**Exercise goal**
Pull every line with "offset" from the entries below.
++++ Records shown ++++
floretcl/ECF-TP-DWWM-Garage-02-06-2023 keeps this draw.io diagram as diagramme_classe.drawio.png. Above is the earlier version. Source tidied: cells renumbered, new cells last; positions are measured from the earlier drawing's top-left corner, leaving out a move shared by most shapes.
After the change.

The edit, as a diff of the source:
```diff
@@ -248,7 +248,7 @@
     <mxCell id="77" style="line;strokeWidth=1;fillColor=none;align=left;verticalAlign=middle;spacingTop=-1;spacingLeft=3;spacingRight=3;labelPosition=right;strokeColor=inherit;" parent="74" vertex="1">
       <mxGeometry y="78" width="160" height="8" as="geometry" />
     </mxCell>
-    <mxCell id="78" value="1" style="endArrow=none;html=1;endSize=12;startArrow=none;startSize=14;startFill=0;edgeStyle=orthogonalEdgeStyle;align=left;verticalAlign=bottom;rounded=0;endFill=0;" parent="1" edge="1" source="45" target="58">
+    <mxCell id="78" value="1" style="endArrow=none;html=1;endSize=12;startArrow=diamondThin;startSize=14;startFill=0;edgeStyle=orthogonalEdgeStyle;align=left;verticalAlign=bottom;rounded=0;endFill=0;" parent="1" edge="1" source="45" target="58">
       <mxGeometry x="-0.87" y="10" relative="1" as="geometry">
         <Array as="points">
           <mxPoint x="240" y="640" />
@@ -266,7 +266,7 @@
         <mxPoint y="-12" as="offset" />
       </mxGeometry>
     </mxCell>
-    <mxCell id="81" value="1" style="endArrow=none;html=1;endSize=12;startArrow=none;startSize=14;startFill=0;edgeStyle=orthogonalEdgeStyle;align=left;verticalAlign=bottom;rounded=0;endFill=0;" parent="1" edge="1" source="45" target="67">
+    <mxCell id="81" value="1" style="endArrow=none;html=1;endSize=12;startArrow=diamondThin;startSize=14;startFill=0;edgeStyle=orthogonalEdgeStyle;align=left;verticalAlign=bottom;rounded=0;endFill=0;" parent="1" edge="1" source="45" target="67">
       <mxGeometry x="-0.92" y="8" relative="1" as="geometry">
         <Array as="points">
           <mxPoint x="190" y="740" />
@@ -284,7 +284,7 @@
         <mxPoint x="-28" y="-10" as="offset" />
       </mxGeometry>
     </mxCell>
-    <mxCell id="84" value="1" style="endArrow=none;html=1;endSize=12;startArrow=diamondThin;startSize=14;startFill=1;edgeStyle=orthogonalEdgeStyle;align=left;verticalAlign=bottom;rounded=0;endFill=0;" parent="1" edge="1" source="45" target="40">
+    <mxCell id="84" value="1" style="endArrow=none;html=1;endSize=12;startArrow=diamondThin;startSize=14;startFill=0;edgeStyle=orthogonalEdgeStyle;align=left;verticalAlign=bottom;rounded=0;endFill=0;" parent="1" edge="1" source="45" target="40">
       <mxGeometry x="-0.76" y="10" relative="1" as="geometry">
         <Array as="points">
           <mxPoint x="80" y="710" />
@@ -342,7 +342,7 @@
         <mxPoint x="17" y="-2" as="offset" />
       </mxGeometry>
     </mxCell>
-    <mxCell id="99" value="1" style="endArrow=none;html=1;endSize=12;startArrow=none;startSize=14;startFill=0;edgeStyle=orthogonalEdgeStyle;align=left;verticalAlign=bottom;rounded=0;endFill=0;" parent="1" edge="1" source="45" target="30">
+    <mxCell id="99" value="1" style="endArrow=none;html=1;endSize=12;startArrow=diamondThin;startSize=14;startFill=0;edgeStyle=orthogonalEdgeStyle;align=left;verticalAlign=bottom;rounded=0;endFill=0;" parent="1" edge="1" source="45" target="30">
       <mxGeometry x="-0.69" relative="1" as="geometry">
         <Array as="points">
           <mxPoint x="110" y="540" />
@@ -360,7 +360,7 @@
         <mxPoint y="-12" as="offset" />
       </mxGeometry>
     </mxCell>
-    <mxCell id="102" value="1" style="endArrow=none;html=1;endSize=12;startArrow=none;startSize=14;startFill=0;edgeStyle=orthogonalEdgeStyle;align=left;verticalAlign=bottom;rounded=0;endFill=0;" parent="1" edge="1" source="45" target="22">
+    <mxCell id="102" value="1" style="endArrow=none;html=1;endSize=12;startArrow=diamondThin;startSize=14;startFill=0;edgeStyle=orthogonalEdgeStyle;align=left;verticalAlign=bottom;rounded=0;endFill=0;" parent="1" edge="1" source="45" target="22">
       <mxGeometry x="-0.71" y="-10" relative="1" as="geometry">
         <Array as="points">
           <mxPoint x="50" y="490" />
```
++++
**Answer area**
         <mxPoint y="-12" as="offset" />
         <mxPoint x="-28" y="-10" as="offset" />
         <mxPoint x="17" y="-2" as="offset" />
         <mxPoint y="-12" as="offset" />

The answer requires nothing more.